▶ _TASK BRIEF_: Look through the listing below and report how many lines contain "this", as a bare number.

▶ _AVAILABLE RECORDS_:
..........
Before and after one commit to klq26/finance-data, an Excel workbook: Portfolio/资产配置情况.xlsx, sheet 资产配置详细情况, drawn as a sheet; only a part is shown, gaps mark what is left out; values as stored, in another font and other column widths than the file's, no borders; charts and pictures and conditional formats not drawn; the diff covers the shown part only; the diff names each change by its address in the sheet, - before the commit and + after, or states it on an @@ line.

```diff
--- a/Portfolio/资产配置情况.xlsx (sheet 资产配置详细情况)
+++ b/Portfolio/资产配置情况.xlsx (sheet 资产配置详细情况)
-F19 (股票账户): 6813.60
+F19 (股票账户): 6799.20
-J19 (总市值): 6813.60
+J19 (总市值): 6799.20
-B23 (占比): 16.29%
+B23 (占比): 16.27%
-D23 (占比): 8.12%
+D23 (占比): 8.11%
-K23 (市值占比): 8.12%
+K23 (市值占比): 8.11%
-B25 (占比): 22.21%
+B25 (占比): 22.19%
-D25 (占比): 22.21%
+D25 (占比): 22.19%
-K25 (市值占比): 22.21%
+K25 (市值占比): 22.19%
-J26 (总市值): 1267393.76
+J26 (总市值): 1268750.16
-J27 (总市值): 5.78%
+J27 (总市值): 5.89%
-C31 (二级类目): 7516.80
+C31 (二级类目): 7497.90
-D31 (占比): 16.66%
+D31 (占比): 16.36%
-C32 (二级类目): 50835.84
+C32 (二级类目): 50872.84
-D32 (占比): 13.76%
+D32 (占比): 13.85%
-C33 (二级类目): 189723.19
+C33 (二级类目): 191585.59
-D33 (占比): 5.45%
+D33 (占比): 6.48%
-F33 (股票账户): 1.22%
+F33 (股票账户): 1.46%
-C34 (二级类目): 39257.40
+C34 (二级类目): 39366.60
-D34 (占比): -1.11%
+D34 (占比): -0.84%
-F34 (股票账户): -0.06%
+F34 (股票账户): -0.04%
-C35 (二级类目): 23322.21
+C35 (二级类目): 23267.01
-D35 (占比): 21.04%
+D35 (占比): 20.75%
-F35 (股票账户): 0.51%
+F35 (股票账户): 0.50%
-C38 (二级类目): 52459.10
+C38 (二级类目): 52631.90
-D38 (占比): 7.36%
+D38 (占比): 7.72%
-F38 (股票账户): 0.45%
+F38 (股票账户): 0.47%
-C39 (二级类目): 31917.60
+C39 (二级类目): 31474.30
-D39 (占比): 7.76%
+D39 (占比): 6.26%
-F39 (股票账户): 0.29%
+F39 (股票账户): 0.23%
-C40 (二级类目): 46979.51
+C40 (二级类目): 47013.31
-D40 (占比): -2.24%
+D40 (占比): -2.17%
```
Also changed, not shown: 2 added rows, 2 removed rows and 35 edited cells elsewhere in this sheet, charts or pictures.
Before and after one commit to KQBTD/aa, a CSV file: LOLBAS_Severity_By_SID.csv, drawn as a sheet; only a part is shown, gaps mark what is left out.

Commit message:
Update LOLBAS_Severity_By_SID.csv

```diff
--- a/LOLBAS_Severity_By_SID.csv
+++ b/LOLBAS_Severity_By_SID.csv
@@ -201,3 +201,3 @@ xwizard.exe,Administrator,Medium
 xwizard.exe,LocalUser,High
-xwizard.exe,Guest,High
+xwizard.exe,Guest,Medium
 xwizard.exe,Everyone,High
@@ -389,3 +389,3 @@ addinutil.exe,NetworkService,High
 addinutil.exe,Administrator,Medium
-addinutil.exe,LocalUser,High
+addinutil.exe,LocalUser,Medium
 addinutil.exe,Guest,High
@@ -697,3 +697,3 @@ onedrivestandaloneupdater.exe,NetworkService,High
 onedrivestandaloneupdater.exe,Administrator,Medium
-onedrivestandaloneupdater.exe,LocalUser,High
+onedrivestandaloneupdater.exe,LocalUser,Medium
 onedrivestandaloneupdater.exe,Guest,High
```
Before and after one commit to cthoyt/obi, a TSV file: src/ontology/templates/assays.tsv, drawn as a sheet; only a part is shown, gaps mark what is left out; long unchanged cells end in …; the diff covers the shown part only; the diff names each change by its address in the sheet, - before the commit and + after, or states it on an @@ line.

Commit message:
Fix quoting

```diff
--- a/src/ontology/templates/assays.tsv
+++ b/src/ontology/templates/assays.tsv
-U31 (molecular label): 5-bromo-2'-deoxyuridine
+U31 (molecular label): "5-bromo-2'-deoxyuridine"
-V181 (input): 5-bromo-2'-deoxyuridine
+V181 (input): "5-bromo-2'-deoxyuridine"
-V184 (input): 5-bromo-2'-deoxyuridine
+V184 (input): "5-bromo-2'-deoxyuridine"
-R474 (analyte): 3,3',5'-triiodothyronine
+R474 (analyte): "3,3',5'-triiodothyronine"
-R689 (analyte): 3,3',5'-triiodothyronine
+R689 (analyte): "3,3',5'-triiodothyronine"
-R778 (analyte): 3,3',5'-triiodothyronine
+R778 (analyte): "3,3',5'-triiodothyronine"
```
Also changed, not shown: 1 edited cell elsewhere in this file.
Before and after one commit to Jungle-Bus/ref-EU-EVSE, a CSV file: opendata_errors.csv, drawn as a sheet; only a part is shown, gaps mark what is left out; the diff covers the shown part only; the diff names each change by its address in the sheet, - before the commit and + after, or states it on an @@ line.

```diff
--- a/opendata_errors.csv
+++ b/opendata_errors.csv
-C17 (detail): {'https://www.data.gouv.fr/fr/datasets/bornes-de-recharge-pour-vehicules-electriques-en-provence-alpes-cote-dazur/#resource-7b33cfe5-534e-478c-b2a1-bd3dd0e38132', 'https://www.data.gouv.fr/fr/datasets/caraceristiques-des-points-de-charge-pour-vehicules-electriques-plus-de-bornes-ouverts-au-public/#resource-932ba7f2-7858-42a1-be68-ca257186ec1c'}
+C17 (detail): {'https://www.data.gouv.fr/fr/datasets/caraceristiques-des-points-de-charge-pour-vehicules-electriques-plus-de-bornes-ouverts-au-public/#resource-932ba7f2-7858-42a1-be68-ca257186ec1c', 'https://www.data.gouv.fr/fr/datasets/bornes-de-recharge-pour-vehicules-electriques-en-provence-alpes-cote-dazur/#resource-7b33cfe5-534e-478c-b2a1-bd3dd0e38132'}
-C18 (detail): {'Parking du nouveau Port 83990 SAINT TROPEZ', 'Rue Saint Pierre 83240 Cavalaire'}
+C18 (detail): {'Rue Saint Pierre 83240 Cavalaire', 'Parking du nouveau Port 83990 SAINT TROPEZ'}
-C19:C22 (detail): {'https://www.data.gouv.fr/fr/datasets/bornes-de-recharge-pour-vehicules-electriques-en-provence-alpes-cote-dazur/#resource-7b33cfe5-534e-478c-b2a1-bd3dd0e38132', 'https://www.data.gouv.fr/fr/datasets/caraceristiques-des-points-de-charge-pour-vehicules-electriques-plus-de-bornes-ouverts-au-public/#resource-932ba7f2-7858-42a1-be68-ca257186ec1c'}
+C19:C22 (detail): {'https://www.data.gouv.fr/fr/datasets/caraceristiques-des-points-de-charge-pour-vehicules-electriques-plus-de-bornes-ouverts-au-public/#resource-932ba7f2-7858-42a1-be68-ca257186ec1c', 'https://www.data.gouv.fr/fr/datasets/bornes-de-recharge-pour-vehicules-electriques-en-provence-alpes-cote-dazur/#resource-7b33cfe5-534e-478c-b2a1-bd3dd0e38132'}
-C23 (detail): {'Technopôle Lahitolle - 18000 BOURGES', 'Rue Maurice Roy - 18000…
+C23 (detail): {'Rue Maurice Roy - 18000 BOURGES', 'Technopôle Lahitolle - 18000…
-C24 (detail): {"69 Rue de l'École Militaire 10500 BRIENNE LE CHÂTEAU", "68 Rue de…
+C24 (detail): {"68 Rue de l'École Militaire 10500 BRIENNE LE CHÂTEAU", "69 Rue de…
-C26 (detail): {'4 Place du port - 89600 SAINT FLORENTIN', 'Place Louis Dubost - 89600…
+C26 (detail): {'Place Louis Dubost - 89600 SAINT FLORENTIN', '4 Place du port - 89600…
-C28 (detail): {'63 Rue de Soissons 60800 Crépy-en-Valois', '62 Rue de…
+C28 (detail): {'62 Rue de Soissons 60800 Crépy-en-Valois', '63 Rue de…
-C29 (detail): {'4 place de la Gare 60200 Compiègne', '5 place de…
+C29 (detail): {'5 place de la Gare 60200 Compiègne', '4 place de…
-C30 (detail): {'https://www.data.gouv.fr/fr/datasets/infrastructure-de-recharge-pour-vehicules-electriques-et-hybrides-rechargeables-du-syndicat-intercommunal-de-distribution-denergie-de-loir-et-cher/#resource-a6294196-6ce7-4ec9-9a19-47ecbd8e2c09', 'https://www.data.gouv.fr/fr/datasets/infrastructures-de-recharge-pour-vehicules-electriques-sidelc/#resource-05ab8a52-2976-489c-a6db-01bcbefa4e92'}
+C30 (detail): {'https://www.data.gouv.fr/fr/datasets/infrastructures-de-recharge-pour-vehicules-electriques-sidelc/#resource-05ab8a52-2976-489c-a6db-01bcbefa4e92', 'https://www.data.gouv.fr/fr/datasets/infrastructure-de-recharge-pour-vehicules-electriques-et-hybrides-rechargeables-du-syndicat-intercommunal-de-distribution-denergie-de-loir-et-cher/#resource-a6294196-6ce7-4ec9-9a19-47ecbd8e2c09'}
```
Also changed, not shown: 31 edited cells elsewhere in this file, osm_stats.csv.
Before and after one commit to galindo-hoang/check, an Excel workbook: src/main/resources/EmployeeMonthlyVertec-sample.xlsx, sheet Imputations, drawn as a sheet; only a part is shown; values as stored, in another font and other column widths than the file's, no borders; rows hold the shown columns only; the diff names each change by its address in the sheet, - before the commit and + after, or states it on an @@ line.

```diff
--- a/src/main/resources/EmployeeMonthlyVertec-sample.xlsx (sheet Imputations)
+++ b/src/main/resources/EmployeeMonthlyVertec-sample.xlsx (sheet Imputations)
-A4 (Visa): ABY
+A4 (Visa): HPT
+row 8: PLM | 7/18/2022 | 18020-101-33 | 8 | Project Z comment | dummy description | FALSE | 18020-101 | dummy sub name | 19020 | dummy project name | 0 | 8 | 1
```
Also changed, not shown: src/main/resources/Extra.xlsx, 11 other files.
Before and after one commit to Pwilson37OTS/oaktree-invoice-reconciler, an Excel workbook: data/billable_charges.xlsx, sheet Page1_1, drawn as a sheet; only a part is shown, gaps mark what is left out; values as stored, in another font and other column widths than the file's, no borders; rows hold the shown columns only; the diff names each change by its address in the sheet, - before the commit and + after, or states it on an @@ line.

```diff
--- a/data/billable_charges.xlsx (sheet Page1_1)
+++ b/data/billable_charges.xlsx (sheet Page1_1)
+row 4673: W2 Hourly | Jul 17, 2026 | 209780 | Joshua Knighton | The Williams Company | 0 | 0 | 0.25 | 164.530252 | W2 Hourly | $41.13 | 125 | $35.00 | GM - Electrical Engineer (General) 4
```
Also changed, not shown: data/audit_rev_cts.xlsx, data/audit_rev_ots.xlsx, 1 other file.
..........
▶ _SOLUTION TO THE PROBLEM_: 3